Data for review:
....
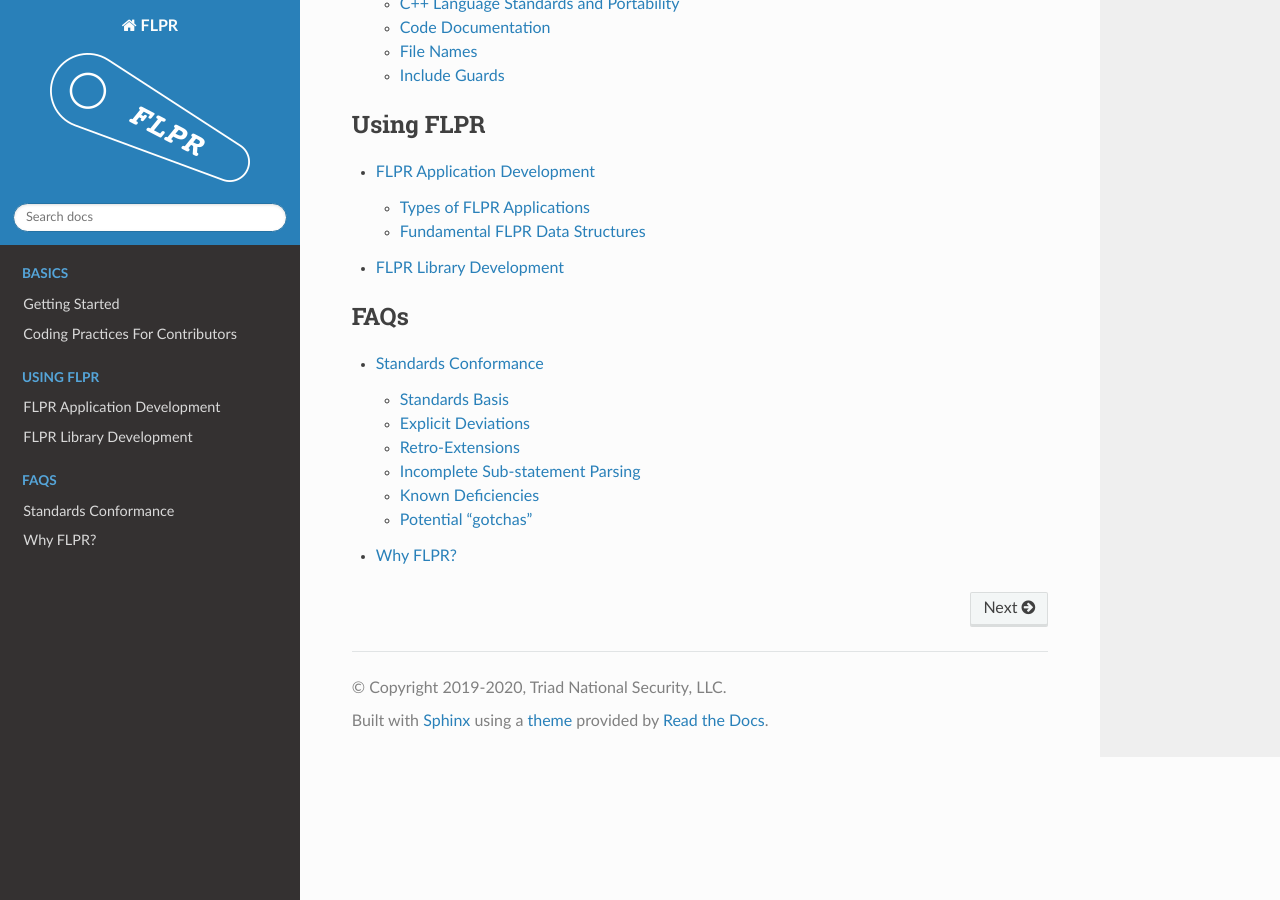
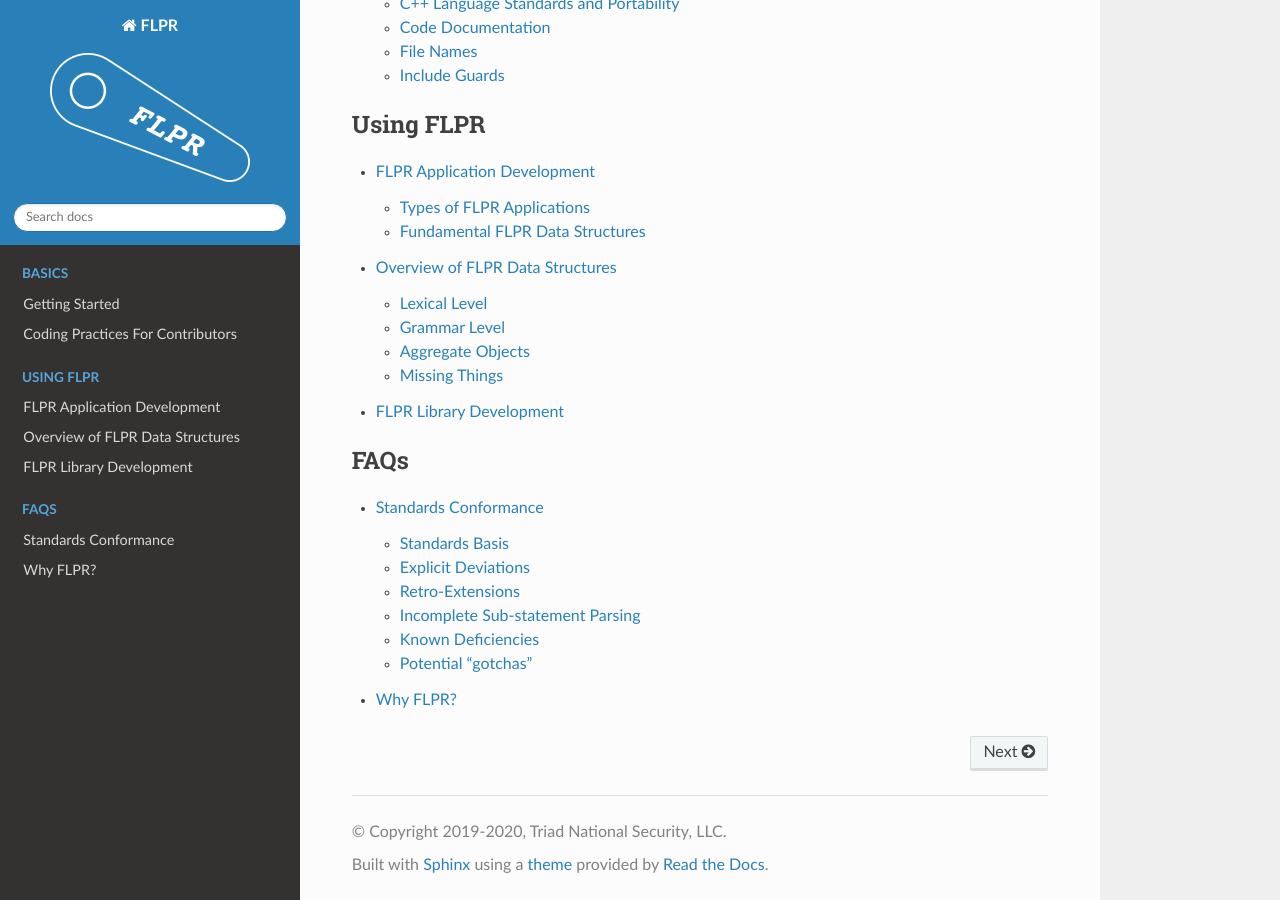
Before and after one commit to lanl/FLPR, a Sphinx documentation site: the page built from docs/sphinx/index.rst, in a window 1280 px wide and 900 px high, scrolled down 1061 px. Built offline with Sphinx 7.4.7 and the Read the Docs theme 2.0.0, drawn with Linux system fonts in a browser that asks for light colours; some of the changed lines change nothing that is shown.

Commit message:
Add FLPR data structure overview

```diff
--- /dev/null
+++ b/docs/sphinx/flpr_entities.rst
@@ -0,0 +1,153 @@
+.. _flpr_entities:
+
+================================
+Overview of FLPR Data Structures
+================================
+
+This attempts to give a high-level overview of the various FLPR data
+structures and how they relate to one another.  This hierarchy of data
+structures is built up from the low-level text representation up to
+the parsed files.
+
+One note on design philosophy.  FLPR is designed to manipulate source
+code in "gentle" ways, allowing a program to make minor changes
+without radically changing the appearance of the source code.  To do
+this, it tracks a lot of physical layout data that is not present in
+compilers.  However, it is also not intended to be a compiler
+front-end, so it may not currently provide the analysis and inquiry
+tools that you would expect in those.
+
+
+-------------
+Lexical Level
+-------------
+
+These are low-level entities related to the manipulation of Fortran
+input text.  Considering that FLPR is designed to preserve or
+manipulate source code, including formatting, these classes are more
+complex than you may find in a normal compiler.  They must handle
+things like lexemes being split across physical lines and multiple
+statements compounded together on a line.
+
+  Line_Buf (Logical_File::Line_Buf)
+    A buffer of raw strings representing Fortran source code.
+
+  File_Line
+    A representation of the textual layout of a single raw source
+    line.  This separates the line into "fields", which describe parts
+    of the line that Fortran treats specially (e.g. labels,
+    continuations, trailing comments, etc).  ``Line_Buf`` entries are
+    converted to ``File_Line`` by ``File_Line::analyze_fixed`` or
+    ``File_Line::analyze_free``, depending on the input style.  The
+    File_Line is also used as a template for reformatting source lines.
+
+  Token_Text
+    The representation of a single "atom" of input.  Token_Text includes
+    the lexeme (the actual text), its token value as determined by the
+    lexer, and some textual layout information.
+
+  Logical_Line
+    A contiguous set of File_Lines that belong together, such as
+    (continued) statement(s), or a comment block. This structure
+    maintains the format of the original input, so that it can be
+    re-emitted in a similar form.  NOTE: there may be more than one
+    statement in a Logical_Line if they have been compounded with
+    semicolons.
+
+    The Logical_Line is a fundamental data structure that: groups
+    File_Lines; presents a sequence of Token_Text representing the
+    Fortran tokens; and organizes Token_Text into ranges for
+    categorization.
+
+  LL_TT_Range
+    This is more of an intermediary than anything, but it is the base
+    of other classes.  The "Logical Line Token Text Range" is a class
+    that allows a range of Token_Text in a given Logical_Line to be
+    handled as a stand-alone entity, storing references to both the
+    TT_Range and to the source Logical_Line.
+
+  LL_Stmt
+    The "Logical Line Statement" is meant to represent one Fortran
+    statement.  Derived from LL_TT_Range, it provides all the physical
+    layout associated with a range of tokens in a Logical_Line, and
+    acts as anchor for (optionally) holding a concrete syntax tree for
+    the statement (see next section).  An LL_Stmt also holds any
+    comment block found above the Fortran statement.  This is to allow
+    a comment to stay anchored to a statement as text moves around.
+
+  Logical_File
+    A sequence of Logical_Lines and LL_Stmts that make up a file, plus
+    other identifying information.  This is the level at which Logical_Lines
+    are inserted, modified, deleted or split.
+
+-------------
+Grammar Level
+-------------
+
+The results of parsing sets of input lines are stored as trees,
+generically defined in ``Tree.hh``.  Each node in the tree can store
+data, and can have an arbitrary number of branches (children).
+
+To make tree traversal a little more convenient, the idea of a
+"cursor" is employed.  This is effectively an iterator that can move
+in four directions: "up" (go up a level in the tree), "prev" (go to
+previous node at this level sharing up), "next" (go to next node at
+this level), and "down" (go down to the first branch off of this
+node). Dereferencing a cursor with ``*`` or ``->`` returns a reference
+to the user data stored at the current node.
+
+  Stmt::Stmt_Tree
+    A Concrete Syntax Tree (CST) representing the structure of one
+    complete Fortran statement.  These encode the productions of the
+    statement grammar, and are produced by the rules in ``parse_stmt.cc``.
+
+  Prgm::Prgm_Tree
+    A tree of Stmt_Trees, organizing Fortran statements into larger
+    constructs, parts, and procedures.  These are produced by rules
+    in ``Prgm_Parsers_impl.hh``,
+
+  Procedure
+    This adapter class takes a Prgm_Tree cursor to a procedure
+    (function-subprogram, subroutine-subprogram, main-program, or
+    separate-module-subprogram) and creates (possibly-empty) LL_Stmt
+    ranges across important regions of the procedure. This form is a
+    lot easier to manipulate than the Prgm_Tree. For example, this can
+    return an iterator to just the USE statements, avoiding a lot
+    of condition testing in client code.  This is the easiest mechanism
+    to use for changing statements in a particular section.
+
+-----------------
+Aggregate Objects
+-----------------
+
+These are the high-level entities that should be used by most client
+applications to interrogate or manipulate Fortran source code.
+
+  Parsed_File
+    A lazy-evaluation container for a Logical_File and associated Prgm_Tree.
+    This class also provides indentation functionality.
+
+  Procedure_Visitor
+    Given a Parsed_File, call a provided function on each procedure.
+
+
+--------------
+Missing Things
+--------------
+
+Unfortunately, concrete syntax trees (CSTs) are a real pain to work
+with, as they represent the organization of tokens, rather than that of
+language concepts.  This is why compilers generally skip this step and
+go right to abstract syntax trees (ASTs).  However, for gently
+manipulating the text in a line of source code, a CST is the way to
+go.  FLPR needs to add AST support, or the functional equivalent
+thereof, for easier interrogation (e.g. "what subroutine name is being
+specified in this call-stmt?")
+
+As of yet, there are also no symbol tables ("symtabs") in FLPR.  These are
+being worked on, and also drive the need for AST functionality.
+
+Finally (for now), it would also be useful to have some stmt-label
+management, to easily identify unused labels or unreachable code.
+This requires better parsing of things like write-stmt and
+computed-goto-stmt.
--- a/docs/sphinx/index.rst
+++ b/docs/sphinx/index.rst
@@ -56,6 +56,7 @@
    :caption: Using FLPR
 
    app_devel
+   flpr_entities
    flpr_devel
 
 .. toctree::
```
....
Assigned task:
The records, exactly as written but without images, should be returned.

Answer space:
Before and after one commit to lanl/FLPR, a Sphinx documentation site: the page built from docs/sphinx/index.rst, in a window 1280 px wide and 900 px high, scrolled down 1061 px. Built offline with Sphinx 7.4.7 and the Read the Docs theme 2.0.0, drawn with Linux system fonts in a browser that asks for light colours; some of the changed lines change nothing that is shown.

Commit message:
Add FLPR data structure overview

```diff
--- /dev/null
+++ b/docs/sphinx/flpr_entities.rst
@@ -0,0 +1,153 @@
+.. _flpr_entities:
+
+================================
+Overview of FLPR Data Structures
+================================
+
+This attempts to give a high-level overview of the various FLPR data
+structures and how they relate to one another.  This hierarchy of data
+structures is built up from the low-level text representation up to
+the parsed files.
+
+One note on design philosophy.  FLPR is designed to manipulate source
+code in "gentle" ways, allowing a program to make minor changes
+without radically changing the appearance of the source code.  To do
+this, it tracks a lot of physical layout data that is not present in
+compilers.  However, it is also not intended to be a compiler
+front-end, so it may not currently provide the analysis and inquiry
+tools that you would expect in those.
+
+
+-------------
+Lexical Level
+-------------
+
+These are low-level entities related to the manipulation of Fortran
+input text.  Considering that FLPR is designed to preserve or
+manipulate source code, including formatting, these classes are more
+complex than you may find in a normal compiler.  They must handle
+things like lexemes being split across physical lines and multiple
+statements compounded together on a line.
+
+  Line_Buf (Logical_File::Line_Buf)
+    A buffer of raw strings representing Fortran source code.
+
+  File_Line
+    A representation of the textual layout of a single raw source
+    line.  This separates the line into "fields", which describe parts
+    of the line that Fortran treats specially (e.g. labels,
+    continuations, trailing comments, etc).  ``Line_Buf`` entries are
+    converted to ``File_Line`` by ``File_Line::analyze_fixed`` or
+    ``File_Line::analyze_free``, depending on the input style.  The
+    File_Line is also used as a template for reformatting source lines.
+
+  Token_Text
+    The representation of a single "atom" of input.  Token_Text includes
+    the lexeme (the actual text), its token value as determined by the
+    lexer, and some textual layout information.
+
+  Logical_Line
+    A contiguous set of File_Lines that belong together, such as
+    (continued) statement(s), or a comment block. This structure
+    maintains the format of the original input, so that it can be
+    re-emitted in a similar form.  NOTE: there may be more than one
+    statement in a Logical_Line if they have been compounded with
+    semicolons.
+
+    The Logical_Line is a fundamental data structure that: groups
+    File_Lines; presents a sequence of Token_Text representing the
+    Fortran tokens; and organizes Token_Text into ranges for
+    categorization.
+
+  LL_TT_Range
+    This is more of an intermediary than anything, but it is the base
+    of other classes.  The "Logical Line Token Text Range" is a class
+    that allows a range of Token_Text in a given Logical_Line to be
+    handled as a stand-alone entity, storing references to both the
+    TT_Range and to the source Logical_Line.
+
+  LL_Stmt
+    The "Logical Line Statement" is meant to represent one Fortran
+    statement.  Derived from LL_TT_Range, it provides all the physical
+    layout associated with a range of tokens in a Logical_Line, and
+    acts as anchor for (optionally) holding a concrete syntax tree for
+    the statement (see next section).  An LL_Stmt also holds any
+    comment block found above the Fortran statement.  This is to allow
+    a comment to stay anchored to a statement as text moves around.
+
+  Logical_File
+    A sequence of Logical_Lines and LL_Stmts that make up a file, plus
+    other identifying information.  This is the level at which Logical_Lines
+    are inserted, modified, deleted or split.
+
+-------------
+Grammar Level
+-------------
+
+The results of parsing sets of input lines are stored as trees,
+generically defined in ``Tree.hh``.  Each node in the tree can store
+data, and can have an arbitrary number of branches (children).
+
+To make tree traversal a little more convenient, the idea of a
+"cursor" is employed.  This is effectively an iterator that can move
+in four directions: "up" (go up a level in the tree), "prev" (go to
+previous node at this level sharing up), "next" (go to next node at
+this level), and "down" (go down to the first branch off of this
+node). Dereferencing a cursor with ``*`` or ``->`` returns a reference
+to the user data stored at the current node.
+
+  Stmt::Stmt_Tree
+    A Concrete Syntax Tree (CST) representing the structure of one
+    complete Fortran statement.  These encode the productions of the
+    statement grammar, and are produced by the rules in ``parse_stmt.cc``.
+
+  Prgm::Prgm_Tree
+    A tree of Stmt_Trees, organizing Fortran statements into larger
+    constructs, parts, and procedures.  These are produced by rules
+    in ``Prgm_Parsers_impl.hh``,
+
+  Procedure
+    This adapter class takes a Prgm_Tree cursor to a procedure
+    (function-subprogram, subroutine-subprogram, main-program, or
+    separate-module-subprogram) and creates (possibly-empty) LL_Stmt
+    ranges across important regions of the procedure. This form is a
+    lot easier to manipulate than the Prgm_Tree. For example, this can
+    return an iterator to just the USE statements, avoiding a lot
+    of condition testing in client code.  This is the easiest mechanism
+    to use for changing statements in a particular section.
+
+-----------------
+Aggregate Objects
+-----------------
+
+These are the high-level entities that should be used by most client
+applications to interrogate or manipulate Fortran source code.
+
+  Parsed_File
+    A lazy-evaluation container for a Logical_File and associated Prgm_Tree.
+    This class also provides indentation functionality.
+
+  Procedure_Visitor
+    Given a Parsed_File, call a provided function on each procedure.
+
+
+--------------
+Missing Things
+--------------
+
+Unfortunately, concrete syntax trees (CSTs) are a real pain to work
+with, as they represent the organization of tokens, rather than that of
+language concepts.  This is why compilers generally skip this step and
+go right to abstract syntax trees (ASTs).  However, for gently
+manipulating the text in a line of source code, a CST is the way to
+go.  FLPR needs to add AST support, or the functional equivalent
+thereof, for easier interrogation (e.g. "what subroutine name is being
+specified in this call-stmt?")
+
+As of yet, there are also no symbol tables ("symtabs") in FLPR.  These are
+being worked on, and also drive the need for AST functionality.
+
+Finally (for now), it would also be useful to have some stmt-label
+management, to easily identify unused labels or unreachable code.
+This requires better parsing of things like write-stmt and
+computed-goto-stmt.
--- a/docs/sphinx/index.rst
+++ b/docs/sphinx/index.rst
@@ -56,6 +56,7 @@
    :caption: Using FLPR
 
    app_devel
+   flpr_entities
    flpr_devel
 
 .. toctree::
```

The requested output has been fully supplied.